In the famous words of poet Ralph Waldo Emerson, “the creation of beauty is art.” In other words beauty can be expressed through various forms of artistic attributes such as traditional art, music and dance. The importance of art can be compared to the importance of basic necessities such as food and water. In a sense, art is a sentimental value that not only allows us to enter another world but is also beneficial for the sake of our civilization.

On March 22, Millersville hosted an exhibition titled, “Collage Menage,” held at the Ganser Gallery from 5-7 p.m. The exhibit explored and demonstrate principles of creativity. The exhibit featured collages from different academic departments, as well as those from community members. Students from JP McCaskey high school, for example, had their art work featured along with a 92-year-old hospice woman whose writings that were written for her children. Under the coordination of Ty Clever and hosted by professor Mimi Shapiro, a specialist in book arts and poetry, the exhibit was a success with many observers stopping by, admired by the masterpieces within the exhibit.

“I was asked if I wanted to do a show, so I phoned all of my friends to be in this show,” Shapiro said. With limited supplies, Shapiro used what she had in terms of props, creating installations that were meant to make people think a little, evoking an idea that the audience can view and translate for themselves. One installation featured an iron board, surrounded by painted CD’s and pictures of “Mona Lisa.” One could assume that this reflected the industrious female, and the importance of the “Mona Lisa” in society.

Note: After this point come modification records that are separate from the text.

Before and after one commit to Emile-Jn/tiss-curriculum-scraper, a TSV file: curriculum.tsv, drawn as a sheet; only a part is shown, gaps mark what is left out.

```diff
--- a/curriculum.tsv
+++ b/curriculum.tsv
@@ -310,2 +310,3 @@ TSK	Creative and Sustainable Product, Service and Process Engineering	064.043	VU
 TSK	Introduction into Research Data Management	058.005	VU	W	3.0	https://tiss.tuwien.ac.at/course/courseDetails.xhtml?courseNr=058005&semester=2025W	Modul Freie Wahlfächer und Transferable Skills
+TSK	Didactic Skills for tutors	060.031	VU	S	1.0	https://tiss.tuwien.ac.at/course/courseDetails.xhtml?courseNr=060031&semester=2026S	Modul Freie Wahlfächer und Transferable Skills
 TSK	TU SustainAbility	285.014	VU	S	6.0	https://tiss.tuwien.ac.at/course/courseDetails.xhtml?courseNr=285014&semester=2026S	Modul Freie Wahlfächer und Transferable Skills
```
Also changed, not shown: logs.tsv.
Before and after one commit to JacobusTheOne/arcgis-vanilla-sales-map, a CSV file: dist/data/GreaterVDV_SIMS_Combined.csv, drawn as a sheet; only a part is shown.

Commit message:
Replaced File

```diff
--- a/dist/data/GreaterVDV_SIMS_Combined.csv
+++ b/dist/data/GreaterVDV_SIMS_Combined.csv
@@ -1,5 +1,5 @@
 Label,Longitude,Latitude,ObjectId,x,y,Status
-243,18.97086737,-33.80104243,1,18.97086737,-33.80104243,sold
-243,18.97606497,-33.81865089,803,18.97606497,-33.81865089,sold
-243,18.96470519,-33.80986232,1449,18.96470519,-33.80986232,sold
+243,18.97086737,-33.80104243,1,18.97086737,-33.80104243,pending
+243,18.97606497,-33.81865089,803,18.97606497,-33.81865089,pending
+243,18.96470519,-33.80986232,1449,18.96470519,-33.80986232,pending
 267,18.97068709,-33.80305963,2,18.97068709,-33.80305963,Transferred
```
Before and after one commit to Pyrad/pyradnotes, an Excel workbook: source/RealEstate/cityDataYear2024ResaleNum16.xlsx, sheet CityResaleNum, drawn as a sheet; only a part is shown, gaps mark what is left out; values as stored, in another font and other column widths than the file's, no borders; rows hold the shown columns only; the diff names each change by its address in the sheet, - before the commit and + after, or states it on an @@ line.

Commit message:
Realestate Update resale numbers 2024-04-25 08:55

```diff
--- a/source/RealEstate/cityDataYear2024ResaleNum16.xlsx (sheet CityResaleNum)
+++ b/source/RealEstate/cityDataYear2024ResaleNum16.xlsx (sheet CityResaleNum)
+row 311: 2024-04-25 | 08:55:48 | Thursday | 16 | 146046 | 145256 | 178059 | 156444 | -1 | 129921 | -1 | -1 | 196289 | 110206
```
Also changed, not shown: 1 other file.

Another installation that intrigued me the most was a replica of book shelves, surrounded by many books with unique meaning. By using the title of the book as a reference, Shapiro created three dimensional pieces reflecting her interpretation on what the title meant. Each book was sealed with an object embedded in it. Most of the artwork was for sale, and the event was free to the general public.